Web document revisions
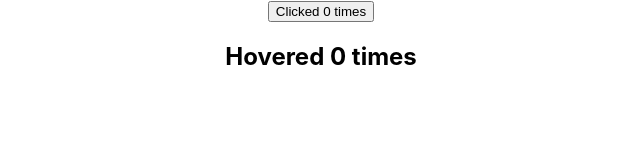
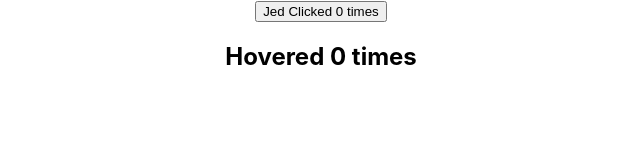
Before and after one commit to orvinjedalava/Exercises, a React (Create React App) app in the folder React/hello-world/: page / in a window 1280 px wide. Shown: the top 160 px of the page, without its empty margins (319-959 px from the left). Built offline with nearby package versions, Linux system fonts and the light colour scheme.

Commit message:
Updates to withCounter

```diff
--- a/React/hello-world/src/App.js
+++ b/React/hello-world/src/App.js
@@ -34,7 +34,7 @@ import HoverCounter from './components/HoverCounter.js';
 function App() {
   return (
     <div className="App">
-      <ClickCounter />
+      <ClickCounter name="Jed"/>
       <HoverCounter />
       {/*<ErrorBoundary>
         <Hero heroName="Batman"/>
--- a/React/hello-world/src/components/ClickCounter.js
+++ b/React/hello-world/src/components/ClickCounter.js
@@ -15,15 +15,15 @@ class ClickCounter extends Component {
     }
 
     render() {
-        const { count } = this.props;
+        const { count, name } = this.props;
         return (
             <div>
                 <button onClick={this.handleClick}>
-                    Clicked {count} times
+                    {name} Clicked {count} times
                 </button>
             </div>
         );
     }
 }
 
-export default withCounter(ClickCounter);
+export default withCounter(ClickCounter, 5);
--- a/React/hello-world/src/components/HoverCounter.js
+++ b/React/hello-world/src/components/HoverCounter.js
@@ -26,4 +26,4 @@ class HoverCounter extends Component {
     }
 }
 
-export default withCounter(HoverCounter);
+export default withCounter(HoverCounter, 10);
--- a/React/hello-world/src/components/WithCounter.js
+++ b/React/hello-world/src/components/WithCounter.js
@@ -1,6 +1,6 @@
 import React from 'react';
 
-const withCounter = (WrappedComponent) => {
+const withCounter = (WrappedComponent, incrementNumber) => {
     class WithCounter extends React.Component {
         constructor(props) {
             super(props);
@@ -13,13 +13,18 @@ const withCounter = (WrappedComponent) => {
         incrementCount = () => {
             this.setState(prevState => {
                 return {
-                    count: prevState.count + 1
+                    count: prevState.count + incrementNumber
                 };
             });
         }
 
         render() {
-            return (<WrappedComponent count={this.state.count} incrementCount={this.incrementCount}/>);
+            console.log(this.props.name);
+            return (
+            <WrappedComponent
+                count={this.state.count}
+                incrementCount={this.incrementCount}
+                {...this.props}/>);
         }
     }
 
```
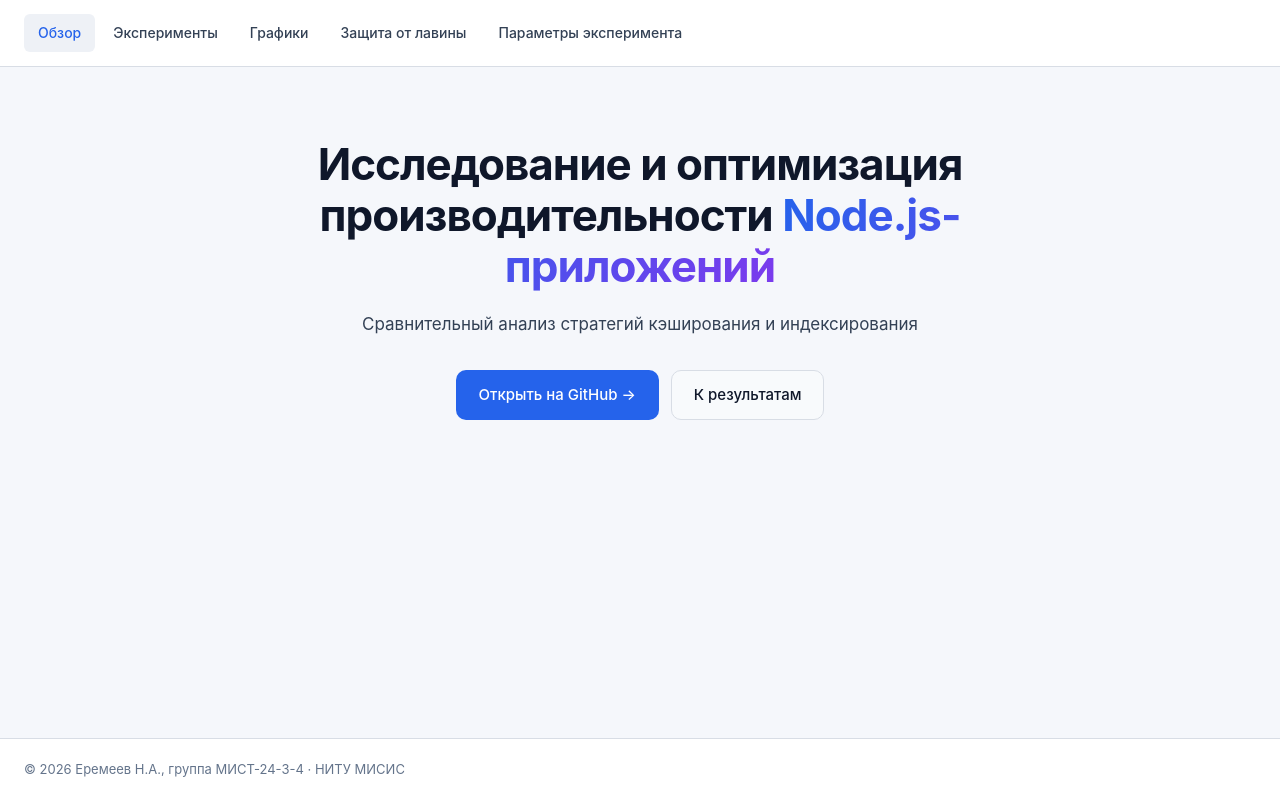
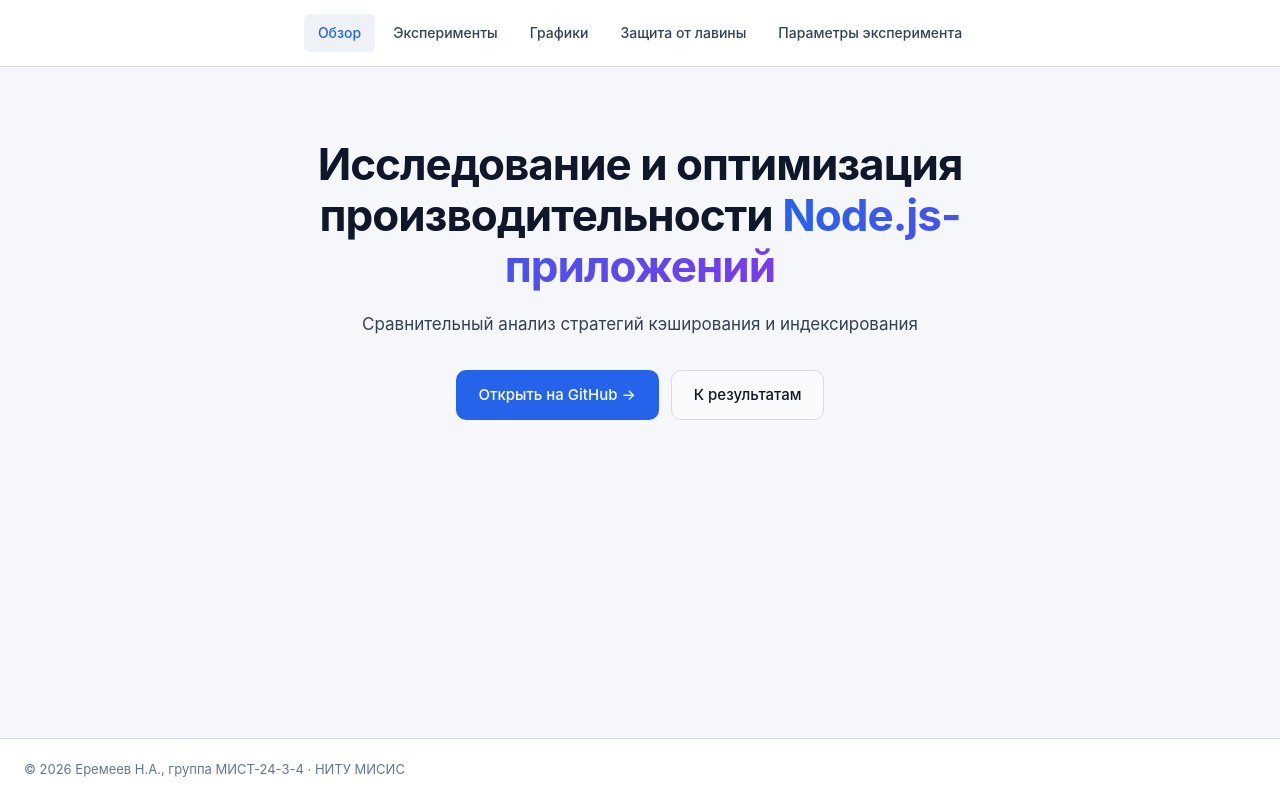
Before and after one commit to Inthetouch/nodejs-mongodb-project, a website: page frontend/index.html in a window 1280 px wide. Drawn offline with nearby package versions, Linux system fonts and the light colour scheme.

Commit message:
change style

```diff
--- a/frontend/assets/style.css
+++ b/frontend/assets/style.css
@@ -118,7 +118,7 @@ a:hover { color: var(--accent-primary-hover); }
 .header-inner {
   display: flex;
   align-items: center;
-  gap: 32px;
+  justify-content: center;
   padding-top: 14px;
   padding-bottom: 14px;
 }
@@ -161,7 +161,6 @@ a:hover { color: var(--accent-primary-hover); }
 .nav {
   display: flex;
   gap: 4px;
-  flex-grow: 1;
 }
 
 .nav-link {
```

Your instructions —
Give the records back exactly, with no pictures.

Solution for this exercise —
Before and after one commit to orvinjedalava/Exercises, a React (Create React App) app in the folder React/hello-world/: page / in a window 1280 px wide. Shown: the top 160 px of the page, without its empty margins (319-959 px from the left). Built offline with nearby package versions, Linux system fonts and the light colour scheme.

Commit message:
Updates to withCounter

```diff
--- a/React/hello-world/src/App.js
+++ b/React/hello-world/src/App.js
@@ -34,7 +34,7 @@ import HoverCounter from './components/HoverCounter.js';
 function App() {
   return (
     <div className="App">
-      <ClickCounter />
+      <ClickCounter name="Jed"/>
       <HoverCounter />
       {/*<ErrorBoundary>
         <Hero heroName="Batman"/>
--- a/React/hello-world/src/components/ClickCounter.js
+++ b/React/hello-world/src/components/ClickCounter.js
@@ -15,15 +15,15 @@ class ClickCounter extends Component {
     }
 
     render() {
-        const { count } = this.props;
+        const { count, name } = this.props;
         return (
             <div>
                 <button onClick={this.handleClick}>
-                    Clicked {count} times
+                    {name} Clicked {count} times
                 </button>
             </div>
         );
     }
 }
 
-export default withCounter(ClickCounter);
+export default withCounter(ClickCounter, 5);
--- a/React/hello-world/src/components/HoverCounter.js
+++ b/React/hello-world/src/components/HoverCounter.js
@@ -26,4 +26,4 @@ class HoverCounter extends Component {
     }
 }
 
-export default withCounter(HoverCounter);
+export default withCounter(HoverCounter, 10);
--- a/React/hello-world/src/components/WithCounter.js
+++ b/React/hello-world/src/components/WithCounter.js
@@ -1,6 +1,6 @@
 import React from 'react';
 
-const withCounter = (WrappedComponent) => {
+const withCounter = (WrappedComponent, incrementNumber) => {
     class WithCounter extends React.Component {
         constructor(props) {
             super(props);
@@ -13,13 +13,18 @@ const withCounter = (WrappedComponent) => {
         incrementCount = () => {
             this.setState(prevState => {
                 return {
-                    count: prevState.count + 1
+                    count: prevState.count + incrementNumber
                 };
             });
         }
 
         render() {
-            return (<WrappedComponent count={this.state.count} incrementCount={this.incrementCount}/>);
+            console.log(this.props.name);
+            return (
+            <WrappedComponent
+                count={this.state.count}
+                incrementCount={this.incrementCount}
+                {...this.props}/>);
         }
     }
 
```
Before and after one commit to Inthetouch/nodejs-mongodb-project, a website: page frontend/index.html in a window 1280 px wide. Drawn offline with nearby package versions, Linux system fonts and the light colour scheme.

Commit message:
change style

```diff
--- a/frontend/assets/style.css
+++ b/frontend/assets/style.css
@@ -118,7 +118,7 @@ a:hover { color: var(--accent-primary-hover); }
 .header-inner {
   display: flex;
   align-items: center;
-  gap: 32px;
+  justify-content: center;
   padding-top: 14px;
   padding-bottom: 14px;
 }
@@ -161,7 +161,6 @@ a:hover { color: var(--accent-primary-hover); }
 .nav {
   display: flex;
   gap: 4px;
-  flex-grow: 1;
 }
 
 .nav-link {
```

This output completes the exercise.